What do employees really want from their managers? The answer may seem like a mystery, as employees don’t always feel comfortable sharing their true thoughts with the boss. While the answer varies from person to person, our research and experience gained from decades of work in this area reveal some common themes, so we’re pulling back the curtain on a collective “wish list” every boss should know.
Here are some of the most common employee wishes and those that come up most often as unmet:
- Show your humanity
Gone are the days (if they ever existed) when employees expected leaders to be stoic, fearless, and to have all the answers. Leading with heart first—having the courage to be vulnerable—invites trust and respect from employees. The pandemic taught us that we’re all human and anyone, no matter their position, faces challenges in their work and personal lives. No one has all the answers, but we can work through things together. Let your humanity show.
- Less fluff and more transparency
Enough beating-around-the-bush, or worse yet, “spinning” of messages. Employees want to know what’s happening and why in a direct way. This is truer than ever in today’s times of uncertainty and volatility. Tell them what you know when you know it. Chances are you’re currently waiting too long after getting key information or waiting until you have the complete picture to communicate.
- More listening (to them)
Listen, ask for input and feedback.

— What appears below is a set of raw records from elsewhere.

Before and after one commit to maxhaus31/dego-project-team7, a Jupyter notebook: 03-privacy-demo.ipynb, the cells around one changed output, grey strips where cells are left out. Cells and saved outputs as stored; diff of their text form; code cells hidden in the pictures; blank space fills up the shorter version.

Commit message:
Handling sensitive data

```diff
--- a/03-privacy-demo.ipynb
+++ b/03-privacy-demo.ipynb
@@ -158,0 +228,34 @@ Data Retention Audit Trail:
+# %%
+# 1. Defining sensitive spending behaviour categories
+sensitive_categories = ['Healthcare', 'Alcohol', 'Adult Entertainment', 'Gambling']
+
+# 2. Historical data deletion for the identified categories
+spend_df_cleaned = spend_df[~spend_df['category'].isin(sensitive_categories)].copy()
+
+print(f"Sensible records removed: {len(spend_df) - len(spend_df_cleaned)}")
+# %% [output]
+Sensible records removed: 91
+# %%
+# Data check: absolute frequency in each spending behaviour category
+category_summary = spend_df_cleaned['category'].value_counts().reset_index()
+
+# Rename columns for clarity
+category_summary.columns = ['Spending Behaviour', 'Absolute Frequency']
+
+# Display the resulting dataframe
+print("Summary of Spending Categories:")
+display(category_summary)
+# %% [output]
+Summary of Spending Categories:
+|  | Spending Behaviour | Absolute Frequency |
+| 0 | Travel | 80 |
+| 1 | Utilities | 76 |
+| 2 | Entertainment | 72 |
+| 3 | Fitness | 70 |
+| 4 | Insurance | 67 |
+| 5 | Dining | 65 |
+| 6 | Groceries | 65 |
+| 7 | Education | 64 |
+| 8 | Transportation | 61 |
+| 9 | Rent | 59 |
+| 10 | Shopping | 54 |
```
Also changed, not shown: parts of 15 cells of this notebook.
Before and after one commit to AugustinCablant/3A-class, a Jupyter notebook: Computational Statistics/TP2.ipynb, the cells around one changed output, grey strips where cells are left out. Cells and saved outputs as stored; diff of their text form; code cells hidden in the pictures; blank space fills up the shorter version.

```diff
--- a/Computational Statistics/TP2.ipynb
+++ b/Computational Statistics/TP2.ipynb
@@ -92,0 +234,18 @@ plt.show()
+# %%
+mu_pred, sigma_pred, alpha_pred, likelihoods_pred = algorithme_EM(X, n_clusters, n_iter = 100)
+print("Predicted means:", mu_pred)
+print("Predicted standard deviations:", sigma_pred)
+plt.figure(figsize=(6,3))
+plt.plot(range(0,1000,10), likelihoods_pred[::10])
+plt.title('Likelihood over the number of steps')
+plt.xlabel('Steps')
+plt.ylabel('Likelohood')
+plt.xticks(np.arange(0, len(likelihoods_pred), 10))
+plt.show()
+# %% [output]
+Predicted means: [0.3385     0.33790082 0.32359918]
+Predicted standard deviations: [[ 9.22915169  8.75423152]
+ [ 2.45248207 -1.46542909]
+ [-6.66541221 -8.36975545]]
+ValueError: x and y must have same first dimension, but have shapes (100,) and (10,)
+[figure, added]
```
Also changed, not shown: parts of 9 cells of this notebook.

In other words, stop the monologues. Employees want to feel heard, and they are more likely to support things they help create. Make sure you’re having real, two-way conversations with your team members.
- Empathize with them
Pause and imagine how they’re feeling. Better yet, ask. Show you hear them, and validate their feelings. The payoff is an employee who knows you care – and is more likely to stick with you and the organization when other opportunities come knocking.
- Prioritize employee well-being
Get to know your employees as people and be mindful of their well-being and stress levels outside of work. More than half of workers rank employee well-being as one of the top 3 leadership challenges for the next five years. Make sure you’re addressing this challenge by checking in and respecting employees’ needs. In doing so, you’ll reduce burnout while helping them thrive both in and out of the workplace.
- Give them flexibility
If there is one thing that has emerged near the top of many employees’ wish lists over the course of the pandemic, it’s a need for flexibility. Employees want to be trusted to do their job well while also making the time for family and personal needs. Whether that means working from home some of the time, adjusting their schedule to accommodate childcare needs, or taking an hour out of the week for a doctor’s appointment, you’ll be well served to extend trust and flexibility where possible. Employees will feel more engaged, happier and more motivated to do their best work if their needs outside of work are also met.
- Take action on employee suggestions
The action might be to loop back with the employee to share appreciation for their thoughts and help them understand why you are or are not implementing their suggestion. The action is closing the feedback loop, which can be as worthwhile as implementing an employee’s suggestion. Either way, you’re saying that their ideas and perspectives are valuable. This will motivate them to share their suggestions in the future.
- Recognize and show appreciation
Say “thank you” for a job well done. Reinforce the specific behaviors you want to continue to see. Share recognition in front of peers for great work, unless you know the employee dislikes the spotlight. At a two-way communication training recently, a woman asked whether she needed to reward and recognize someone on her team for “just doing their job.” Absolutely. Jobs don’t inspire and motivate people; leaders do.
- Thoughtful, timely feedback
Offering timely, candid feedback goes a long way. This includes celebrating and reinforcing good behaviors as well as providing specific, constructive guidance on areas for improvement. Why wait until an end-of-year milestone to share feedback if they’d benefit from adjustments along the way? Employees who receive a steady flow of feedback feel more supported and confident in their work.
- Clarify your expectations
People rise to the expectations set for them. Many problems in business are caused by a lack of understanding of expectations or a misunderstanding of what’s needed. Have you developed and clearly articulated your expectations? Do your employees know what they can expect from you in return?
So that’s my short list. Best of all, everything on the wish list is free!
Which of these skills do you need to focus on?
In the spirit of giving, we want to pay it forward by giving away copies of Heart First. We’ll provide you, members of your team, and/or a leader you think will benefit with a copy (it’s on us!). Click below to select your option and submit your book order today!